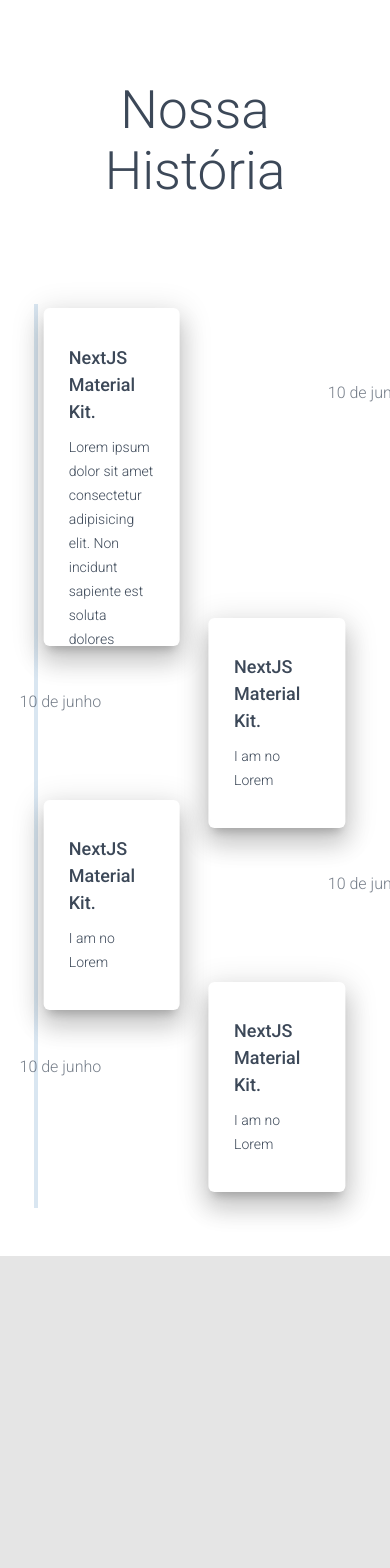
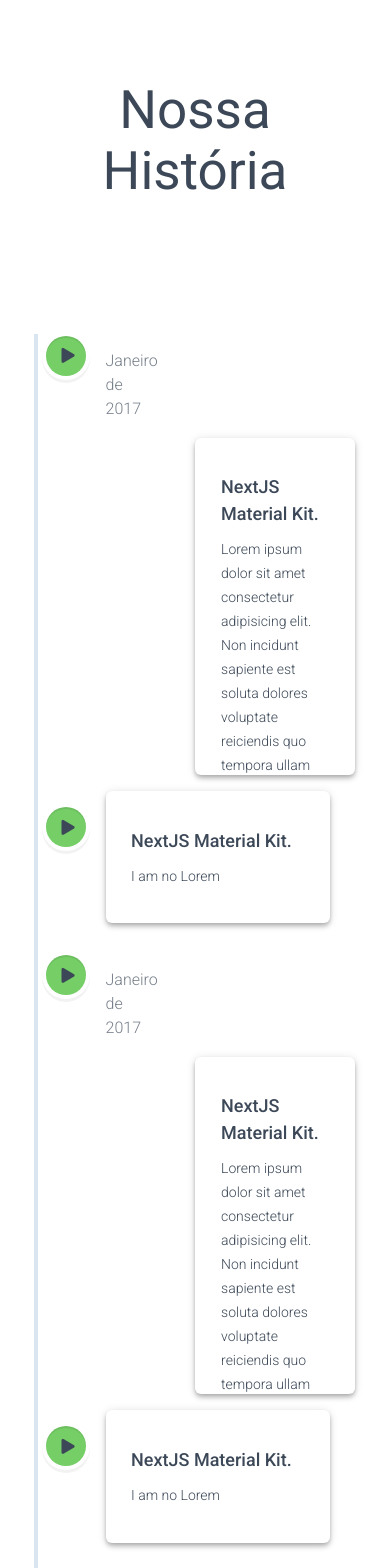
Before and after one commit to GEDAAM/gedaam_next, a Next.js app: page /sections/TimelineSection in a window 390 px wide. Shown: the top 1568 px of the page. Before the commit the page ends 1288 px from the top, so only its background shows below. Built offline with nearby package versions, Linux system fonts and the light colour scheme.

Commit message:
Fixed everything, made slightly responsive

```diff
--- a/pages/sections/TimelineSection.js
+++ b/pages/sections/TimelineSection.js
@@ -10,6 +10,7 @@
       iconFAClasses: 'fa fa-fw fa-play pointer',
       iconBgColor: '#75ce66',
       iconOffset: [0, 5],
+      date: 'Janeiro de 2017',
       balloonTitle: 'NextJS Material Kit.',
       balloonContent:
         'Lorem ipsum dolor sit amet consectetur adipisicing elit. Non incidunt sapiente est soluta dolores voluptate reiciendis quo tempora ullam neque quasi eius odit, repellendus asperiores iusto architecto beatae placeat ab?'
@@ -18,6 +19,7 @@
       iconFAClasses: 'fa fa-fw fa-play pointer',
       iconBgColor: '#75ce66',
       iconOffset: [0, 5],
+      date: 'Outubro de 2019',
       balloonTitle: 'NextJS Material Kit.',
       balloonContent: 'I am no Lorem'
     },
@@ -25,6 +27,16 @@
       iconFAClasses: 'fa fa-fw fa-play pointer',
       iconBgColor: '#75ce66',
       iconOffset: [0, 5],
+      date: 'Janeiro de 2017',
+      balloonTitle: 'NextJS Material Kit.',
+      balloonContent:
+        'Lorem ipsum dolor sit amet consectetur adipisicing elit. Non incidunt sapiente est soluta dolores voluptate reiciendis quo tempora ullam neque quasi eius odit, repellendus asperiores iusto architecto beatae placeat ab?'
+    },
+    {
+      iconFAClasses: 'fa fa-fw fa-play pointer',
+      iconBgColor: '#75ce66',
+      iconOffset: [0, 5],
+      date: 'Outubro de 2019',
       balloonTitle: 'NextJS Material Kit.',
       balloonContent: 'I am no Lorem'
     },
@@ -32,6 +44,16 @@
       iconFAClasses: 'fa fa-fw fa-play pointer',
       iconBgColor: '#75ce66',
       iconOffset: [0, 5],
+      date: 'Janeiro de 2017',
+      balloonTitle: 'NextJS Material Kit.',
+      balloonContent:
+        'Lorem ipsum dolor sit amet consectetur adipisicing elit. Non incidunt sapiente est soluta dolores voluptate reiciendis quo tempora ullam neque quasi eius odit, repellendus asperiores iusto architecto beatae placeat ab?'
+    },
+    {
+      iconFAClasses: 'fa fa-fw fa-play pointer',
+      iconBgColor: '#75ce66',
+      iconOffset: [0, 5],
+      date: 'Outubro de 2019',
       balloonTitle: 'NextJS Material Kit.',
       balloonContent: 'I am no Lorem'
     }
@@ -40,12 +62,12 @@
   return (
     <section className={`${classes.main} timeline`}>
       <div className="wrapper">
-        <div id="timeline-title" className={`${classes.title} timeline-title`}>
-          <h1 className={''}>Nossa História</h1>
+        <div className={`${classes.title} wrapper`}>
+          <h1 className="timeline-title">Nossa História</h1>
         </div>
         <div className="timeline timeline-wrapper">
           {timelineEvents.map((event, id) => (
-            <div className="wrapper timeline-block" key={`event-${id}`}>
+            <div className="timeline-block" key={`event-${id}`}>
               <div
                 className="bubble"
                 key={`bubble-${id}`}
@@ -62,15 +84,13 @@
                 ></i>
               </div>
               <div
-                className={`${classes.main} ${classes.mainRaised} balloon balloon-${
-                  id % 2 === 1 ? 'even' : 'odd'
-                }`}
+                className={`balloon balloon-${id % 2 === 1 ? 'even' : 'odd'}`}
                 key={`balloon-${id}`}
               >
                 <h4>{event.balloonTitle}</h4>
                 <p>{event.balloonContent}</p>
               </div>
-              <div className={`date date-${id % 2 === 1 ? 'even' : 'odd'}`}>10 de junho</div>
+              <div className={`date date-${id % 2 === 1 ? 'even' : 'odd'}`}>{event.date}</div>
             </div>
           ))}
         </div>
@@ -78,8 +98,9 @@
       <style jsx>{/* CSS */ `
         .timeline {
           padding-bottom: 0rem;
-          display: block;
-          height: 100%; /* auto */
+          height: 100%;
+          display: flex;
+          flex-direction: column;
         }
 
         .wrapper {
@@ -88,14 +109,11 @@
 
         .timeline-title {
           width: 100%;
+          box-sizing: border-box;
           padding: 60px;
-          box-sizing: border-box;
           text-align: center;
+          font-weight: 400;
         }
-
-        ${'' /* #timeline-title {
-          font-weight: bold;
-        } */}
 
         .timeline-wrapper {
           width: 90%;
@@ -111,10 +129,10 @@
           /* vertical line */
           content: '';
           position: absolute;
-          top: 0;
+          top: 30px;
           left: 50%;
           transform: translateX(-50%);
-          height: 95%;
+          height: calc(90% - 30px);
           width: 4px;
           background-color: ${infoColor};
           filter: opacity(30%) grayscale(20%);
@@ -122,30 +140,27 @@
 
         .timeline-block {
           position: relative;
-          margin: 2em 0;
+          top: 0;
+          margin: 2em 2em;
+          display: grid;
+          grid-template: auto / 1fr 80px 1fr;
+          grid-template-areas: 'left bubble right';
+          grid-gap: 10px 10px;
+          align-items: start;
         }
 
-        .timeline-block::after {
-          /* clearfix */
-          content: '';
-          display: table;
-          clear: both;
-        }
-
-        .cd-timeline-block:first-child {
+        .timeline-block:first-child {
           margin-top: 0;
         }
 
-        .cd-timeline-block:last-child {
+        .timeline-block:last-child {
           margin-bottom: 0;
         }
 
         .bubble {
-          position: absolute;
-          ${'' /* box-sizing: border-box; */}
-          top: 0;
-          left: 50%;
-          margin-left: -100px;
+          grid-area: bubble;
+          box-sizing: border-box;
+          justify-self: center;
           width: 60px;
           height: 60px;
           z-index: 5;
@@ -155,23 +170,6 @@
           display: inline-flex;
           align-items: center;
           justify-content: center;
-        }
-
-        @media screen and (max-width: 768px) {
-          .timeline-wrapper::before {
-            left: 0;
-            margin-left: 1em;
-          }
-
-          .bubble {
-            left: 0;
-            width: 40px;
-            height: 40px;
-          }
-
-          .bubble > .icon {
-            font-size: 15px !important;
-          }
         }
 
         .bubble > .icon {
@@ -184,9 +182,13 @@
         }
 
         .balloon {
-          position: relative;
-          width: 35%;
+          background: #fff;
+          margin-top: -1em;
+          width: 90%;
           max-height: 40vh;
+          border-radius: 6px;
+          box-shadow: 0 2px 4px -1px rgba(0, 0, 0, 0.2), 0 4px 5px 0 rgba(0, 0, 0, 0.14),
+            0 1px 10px 0 rgba(0, 0, 0, 0.12);
           display: flex;
           flex-direction: column;
           overflow-y: hidden;
@@ -195,17 +197,13 @@
         }
 
         .balloon.balloon-odd {
-          ${'' /* left: 50%;
-          transform: translateX(-120%); */}
-          float: left;
-          transform: translateX(10%);
+          grid-area: left;
+          justify-self: end;
         }
 
         .balloon.balloon-even {
-          ${'' /* right: 50%;
-          transform: translateX(120%); */}
-          float: right;
-          transform: translateX(-40%);
+          grid-area: right;
+          justify-self: start;
         }
 
         .date {
@@ -215,11 +213,13 @@
         }
 
         .date.date-even {
-          float: left;
+          grid-area: left;
+          justify-self: end;
         }
 
         .date.date-odd {
-          float: right;
+          grid-area: right;
+          justify-self: start;
         }
 
         .cssanimations .balloon.is-hidden {
@@ -237,6 +237,35 @@
         }
 
         @media screen and (max-width: 768px) {
+          .timeline-wrapper::before {
+            left: 0;
+            margin-left: 1em;
+          }
+
+          .bubble {
+            width: 40px;
+            height: 40px;
+          }
+
+          .bubble > .icon {
+            font-size: 15px !important;
+          }
+
+          .timeline-block {
+            position: relative;
+            top: 0;
+            margin: 1em 1em;
+            display: grid;
+            grid-template: auto / 60px 1fr;
+            grid-template-areas: 'bubble right';
+            ${'' /* grid-gap: 10px 10px; */}
+            align-items: start;
+          }
+
+          .date.date-even {
+            grid-area: right;
+            justify-self: start;
+          }
         }
 
         @keyframes cd-bounce-1 {
```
========================
- _PROBLEM_:
The required answer is each line of the data in which the word "right" appears.

- _PROBLEM SOLUTION_:
+          grid-template-areas: 'left bubble right';
-          ${'' /* right: 50%;
-          float: right;
+          grid-area: right;
-          float: right;
+          grid-area: right;
+            grid-template-areas: 'bubble right';
+            grid-area: right;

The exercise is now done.